Fortunately for Kumar, he received timely treatment and from Monday he will resume work.
“What is important to note in his case is that he didn’t waste time. We mostly get cases too late and that affects the treatment outcome. Time is of essence in such cases,” says Dr Sanjay Singh Negi, director, department of hepato-pancreato-biliary surgery, BLK Hospital.
“It’s usually Hepatitis B and C that’s considered more dangerous but in a small proportion of cases, even A and E can lead to rapid liver damage,” he said.
Doctors say, most of the liver diseases are silent and by the time symptoms appear there is already 50% or above damage done to the liver, and cirrhosis (scarring) of the liver set in, especially in viral Hepatitis B and C.
Liver cirrhosis is one of the major contributors towards developing liver cancer.
“In cirrhotic cases, tumor may develop any time.
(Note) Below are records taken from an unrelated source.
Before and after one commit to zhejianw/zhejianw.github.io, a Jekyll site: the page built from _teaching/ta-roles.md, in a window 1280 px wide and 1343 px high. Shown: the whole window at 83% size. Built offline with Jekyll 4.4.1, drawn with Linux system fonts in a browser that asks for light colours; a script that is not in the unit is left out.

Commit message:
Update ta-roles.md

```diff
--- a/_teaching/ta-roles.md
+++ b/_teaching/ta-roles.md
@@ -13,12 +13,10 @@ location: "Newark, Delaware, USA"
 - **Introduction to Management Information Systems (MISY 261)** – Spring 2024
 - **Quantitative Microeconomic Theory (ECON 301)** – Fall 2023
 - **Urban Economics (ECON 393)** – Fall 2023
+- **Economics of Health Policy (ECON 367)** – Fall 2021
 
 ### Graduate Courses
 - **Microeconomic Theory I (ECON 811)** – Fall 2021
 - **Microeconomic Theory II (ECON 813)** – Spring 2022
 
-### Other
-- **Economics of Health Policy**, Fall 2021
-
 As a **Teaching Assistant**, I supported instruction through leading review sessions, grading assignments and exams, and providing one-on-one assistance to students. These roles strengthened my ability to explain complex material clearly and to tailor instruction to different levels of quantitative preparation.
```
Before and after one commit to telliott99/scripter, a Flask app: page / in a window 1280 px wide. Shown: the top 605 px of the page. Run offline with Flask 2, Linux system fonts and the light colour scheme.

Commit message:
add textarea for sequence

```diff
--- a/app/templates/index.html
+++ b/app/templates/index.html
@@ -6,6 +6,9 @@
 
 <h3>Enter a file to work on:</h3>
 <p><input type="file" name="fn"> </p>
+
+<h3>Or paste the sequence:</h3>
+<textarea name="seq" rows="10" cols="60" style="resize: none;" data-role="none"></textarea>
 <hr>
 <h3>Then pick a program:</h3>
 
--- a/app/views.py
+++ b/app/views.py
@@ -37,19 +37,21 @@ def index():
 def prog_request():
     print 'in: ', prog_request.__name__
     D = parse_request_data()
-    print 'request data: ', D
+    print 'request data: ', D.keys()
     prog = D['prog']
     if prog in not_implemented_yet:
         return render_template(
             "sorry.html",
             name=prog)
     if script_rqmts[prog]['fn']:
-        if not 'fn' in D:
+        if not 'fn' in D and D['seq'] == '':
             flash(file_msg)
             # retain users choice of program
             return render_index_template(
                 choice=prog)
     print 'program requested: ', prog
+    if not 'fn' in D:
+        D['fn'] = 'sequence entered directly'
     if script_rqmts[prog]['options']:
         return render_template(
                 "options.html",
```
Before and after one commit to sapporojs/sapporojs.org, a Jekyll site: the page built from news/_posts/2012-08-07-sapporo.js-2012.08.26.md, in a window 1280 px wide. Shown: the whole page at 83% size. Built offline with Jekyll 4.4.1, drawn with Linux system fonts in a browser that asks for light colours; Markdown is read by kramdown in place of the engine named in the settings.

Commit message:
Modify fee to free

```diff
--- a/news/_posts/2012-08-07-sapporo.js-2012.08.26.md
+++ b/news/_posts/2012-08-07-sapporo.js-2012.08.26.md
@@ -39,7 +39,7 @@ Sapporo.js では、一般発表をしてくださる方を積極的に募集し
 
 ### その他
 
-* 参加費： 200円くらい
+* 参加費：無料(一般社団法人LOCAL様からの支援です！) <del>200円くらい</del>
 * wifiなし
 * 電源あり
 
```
In fact, in at least 70% of the cases cirrhosis leads to liver cancer, which is one of the fastest growing cancers,” says Dr SK Sarin, director, Institute of Liver and Biliary Sciences.
Vaccination is the key to control infection from spreading. However, there is vaccine to prevent only Hepatitis B.
Keeping in mind the magnitude of the disease, government of India also introduced Hepatitis vaccine in its Universal Immunisation Programme (UIP), to vaccinate newborns and protect them against the deadly disease.
An effective vaccination programme plays an imperative role in preventing HBV infection and is known to decrease the incidence of chronic liver disease and hepatocellular carcinoma (HCC) or liver cancer.
To provide protection to babies, the government is giving three primary doses of the vaccine at 6, 10 and 14 weeks, and to cut mother-to-child transmission, government had introduced the birth dose that is given within 24 hours of birth.
To protect against Hepatitis C, however, there is no vaccine but the infection can be cured with treatment that can last for three to six months. Doctors put a lot of emphasis on screening as timely treatment can prevent the liver from getting damaged beyond repair.
Since faulty lifestyle, which includes lack of exercise, increased intake of junk food and excessive alcohol consumption, is one of the contributing factors for developing Hepatitis, it will benefit to improve one’s lifestyle.
“Faulty lifestyle, primarily excessive alcohol in take, is one of top indications for liver transplant in India. So, people must lead a healthy lifestyle,” says Dr Negi.